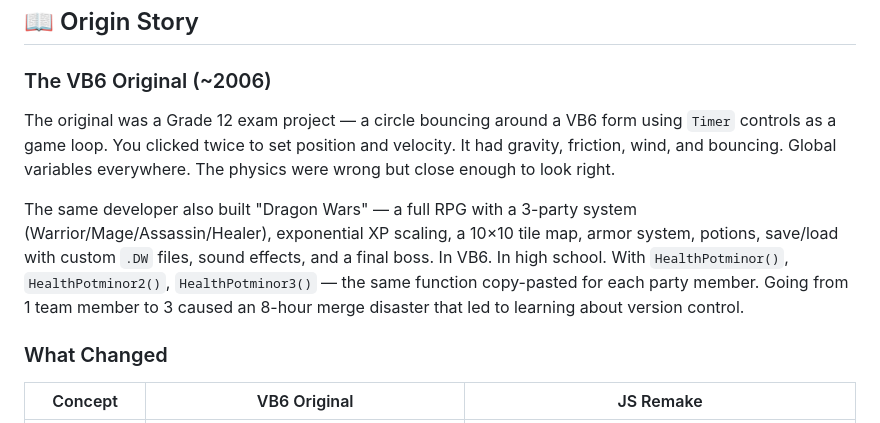
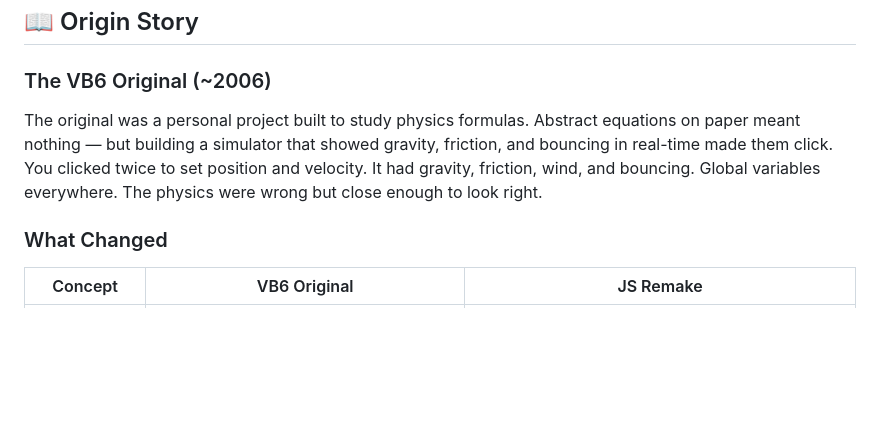
Before and after one commit to Prothon/Simple-Physics-Ball-Simulator, a Markdown page: README.md, the part around the change. Rendered like a GitHub page; blank space fills up the shorter version.

Commit message:
docs: fix origin story — personal study project, not exam

```diff
--- a/README.md
+++ b/README.md
@@ -204,9 +204,7 @@ This simulator demonstrates these real physics concepts:
 
 ### The VB6 Original (~2006)
 
-The original was a Grade 12 exam project — a circle bouncing around a VB6 form using `Timer` controls as a game loop. You clicked twice to set position and velocity. It had gravity, friction, wind, and bouncing. Global variables everywhere. The physics were wrong but close enough to look right.
-
-The same developer also built "Dragon Wars" — a full RPG with a 3-party system (Warrior/Mage/Assassin/Healer), exponential XP scaling, a 10×10 tile map, armor system, potions, save/load with custom `.DW` files, sound effects, and a final boss. In VB6. In high school. With `HealthPotminor()`, `HealthPotminor2()`, `HealthPotminor3()` — the same function copy-pasted for each party member. Going from 1 team member to 3 caused an 8-hour merge disaster that led to learning about version control.
+The original was a personal project built to study physics formulas. Abstract equations on paper meant nothing — but building a simulator that showed gravity, friction, and bouncing in real-time made them click. You clicked twice to set position and velocity. It had gravity, friction, wind, and bouncing. Global variables everywhere. The physics were wrong but close enough to look right.
 
 ### What Changed
 
```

--------

Exercise
Report each line of the material above where the word "Global" appears.

Task solution
-The original was a Grade 12 exam project — a circle bouncing around a VB6 form using `Timer` controls as a game loop. You clicked twice to set position and velocity. It had gravity, friction, wind, and bouncing. Global variables everywhere. The physics were wrong but close enough to look right.
+The original was a personal project built to study physics formulas. Abstract equations on paper meant nothing — but building a simulator that showed gravity, friction, and bouncing in real-time made them click. You clicked twice to set position and velocity. It had gravity, friction, wind, and bouncing. Global variables everywhere. The physics were wrong but close enough to look right.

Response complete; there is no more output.